While companies large and small are increasing their online business, larger companies have the capability to improve their defenses and resilience against cyber threats, leaving the small companies ripe for the picking for cyber criminals. Theft of digital information has become the most commonly reported fraud. Whether a business is utilizing, or thinking of utilizing cloud computing or just using email and maintaining a website, cyber-security should be part of the plan. It is a business’s responsibility for creating a culture of security that will enhance business and consumer confidence.
In order for businesses to stay a step ahead of cyber criminals these steps should be taken to increase security:
Train your employees in security principles- establishing basic practices and policies for online use, such as creating strong passwords, appropriate internet use, and rules on how to handle and protect customer information and vital data.
Protect computers, networks from cyber attacks- “cleaning” computers is one of the most vital things you can do to help prevent cyber attacks. For example having security software, web browser, and operating systems are the best defense against malware, viruses or other online threats.
Provide a firewall for your computer- a firewall is a set of related programs that prevents outsiders from accessing data on private network information. This includes ensuring that if an employee is working from home that their home system has firewall protection. One of the most common mistakes is downloading firewall programs but not “enabling” them; essentially “turning them on”.
Secure Wi-Fi networks- make sure that any Wi-Fi networks you have for your business is secure, encrypted and hidden. You can hide information by setting up your wireless access point or router so that it doesn’t broadcast a network name, and password protect access to the router.
Limit employee access to data- do not provide any one employee to all data systems. Employees should only be given access to the specific data systems that they need to perform their jobs, and should not be able to install any software without permission.
PCI Compliance is also a big part of being secure online. PCI DSS is the Security Standards Council that was put into place to ensure that businesses storing, transmitting, and processing payment card data, are not putting their customers or their business at risk of data theft or fraud. The PCI DSS has four levels of compliance, with number one set as the highest level. The level that your business requires depends on:
- The volume of transactions you process, and
- How you process them.
Cyber-security is a team sport. Taking actions that will better protect both vital data and your business operations will have positive consequences for the security of all businesses, communities and the country. Computers and networks are interconnected through cyberspace; that means that both public and private sectors share responsibility.
Freed Maxick CPAs

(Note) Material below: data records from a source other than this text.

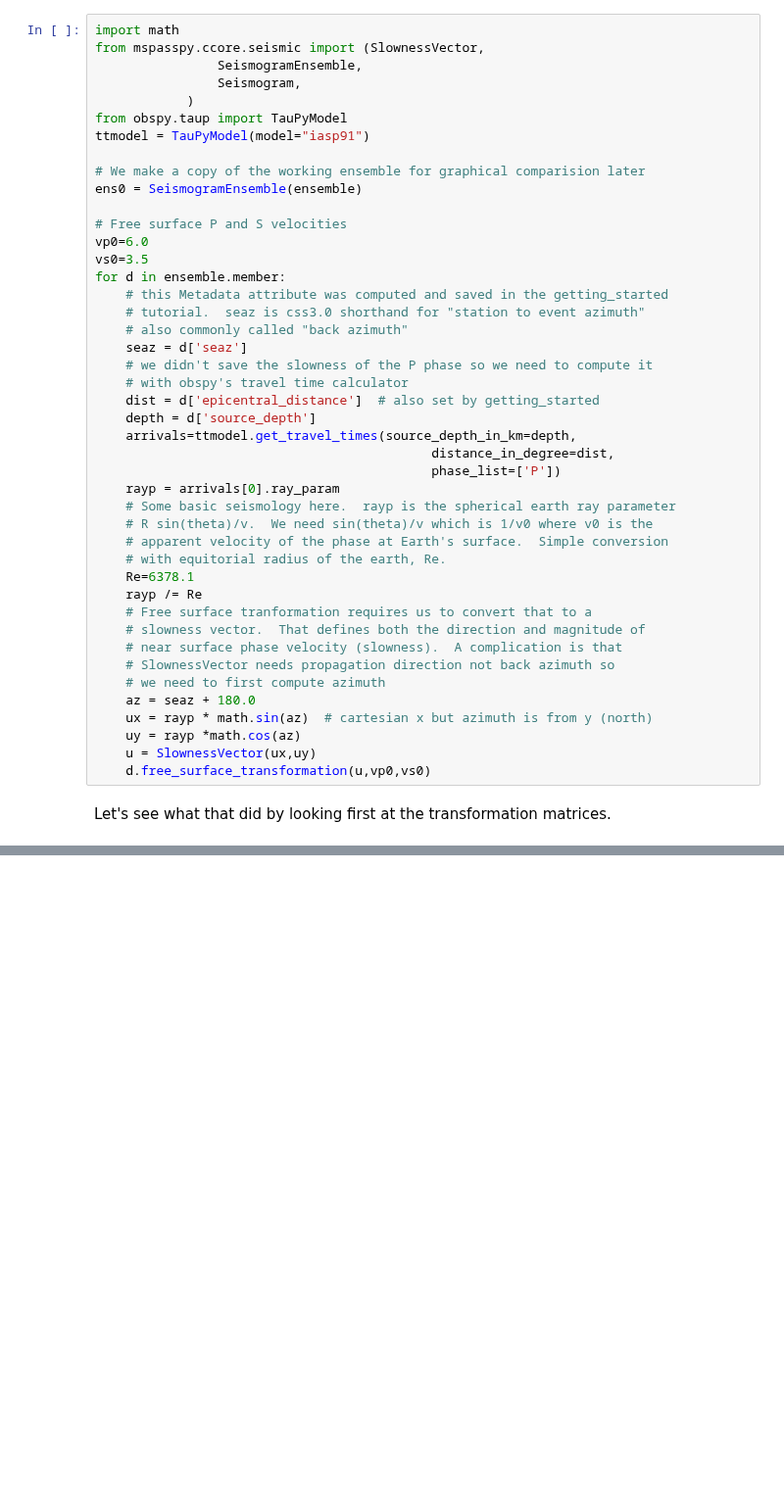
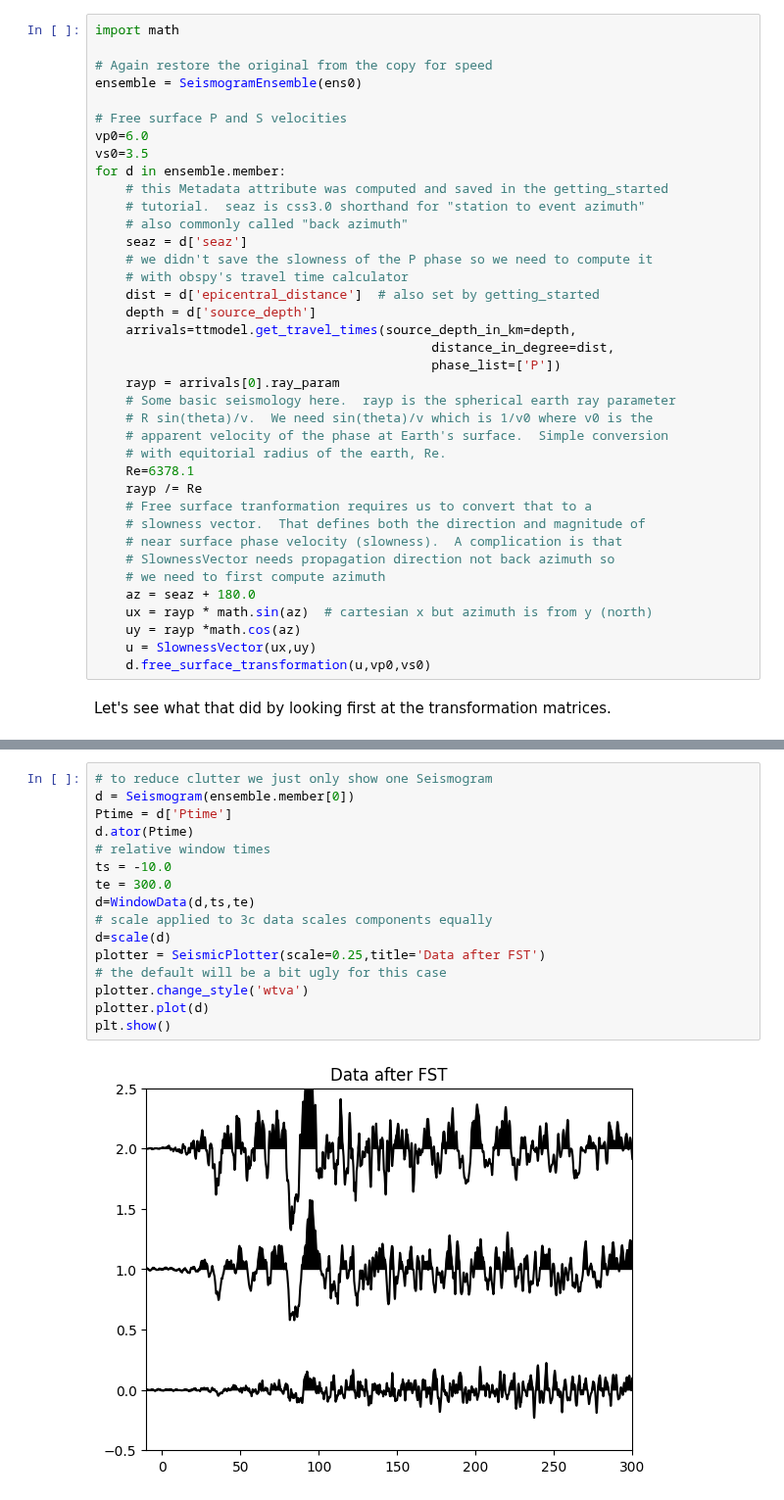
Before and after one commit to mspass-team/mspass_tutorial, a Jupyter notebook: notebooks/Three-ComponentBasics.ipynb, the cells around one changed output, grey strips where cells are left out. Shown at 98% size. Drawn from its saved outputs; the diff is of its cells as text; blank space fills up the shorter version.

```diff
--- a/notebooks/Three-ComponentBasics.ipynb
+++ b/notebooks/Three-ComponentBasics.ipynb
@@ -186,14 +357,8 @@ For this tutorial we focus on a special operator commonly called the "free surfa
 # %%
 import math
-from mspasspy.ccore.seismic import (SlownessVector,
-                SeismogramEnsemble,
-                Seismogram,
-            )
-from obspy.taup import TauPyModel
-ttmodel = TauPyModel(model="iasp91")
 
-# We make a copy of the working ensemble for graphical comparision later
-ens0 = SeismogramEnsemble(ensemble)
+# Again restore the original from the copy for speed
+ensemble = SeismogramEnsemble(ens0)
 
 # Free surface P and S velocities
 vp0=6.0
@@ -284,0 +422,18 @@ Note that the order from the top down for the first plot is Z,N,E and in the bot
+# %%
+# to reduce clutter we just only show one Seismogram
+d = Seismogram(ensemble.member[0])
+Ptime = d['Ptime']
+d.ator(Ptime)
+# relative window times
+ts = -10.0
+te = 300.0
+d=WindowData(d,ts,te)
+# scale applied to 3c data scales components equally
+d=scale(d)
+plotter = SeismicPlotter(scale=0.25,title='Data after FST')
+# the default will be a bit ugly for this case
+plotter.change_style('wtva')
+plotter.plot(d)
+plt.show()
+# %% [output]
+[figure, added]
```
Also changed, not shown: parts of 19 cells of this notebook, 2 other files.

Freed Maxick’s tax team and enterprise risk management team want to make sure that your online business is secure. Our firm is registered with the Payment Card Industry Security Standards Council, LLP (PCI SSC) and has Qualified Security Assessor’s certified by the Council to validate an entity’s adherence to the PCI DSS. Contact us and connect with our experts.
More Insights and Guidance on Cybersecurity Issues - Click here.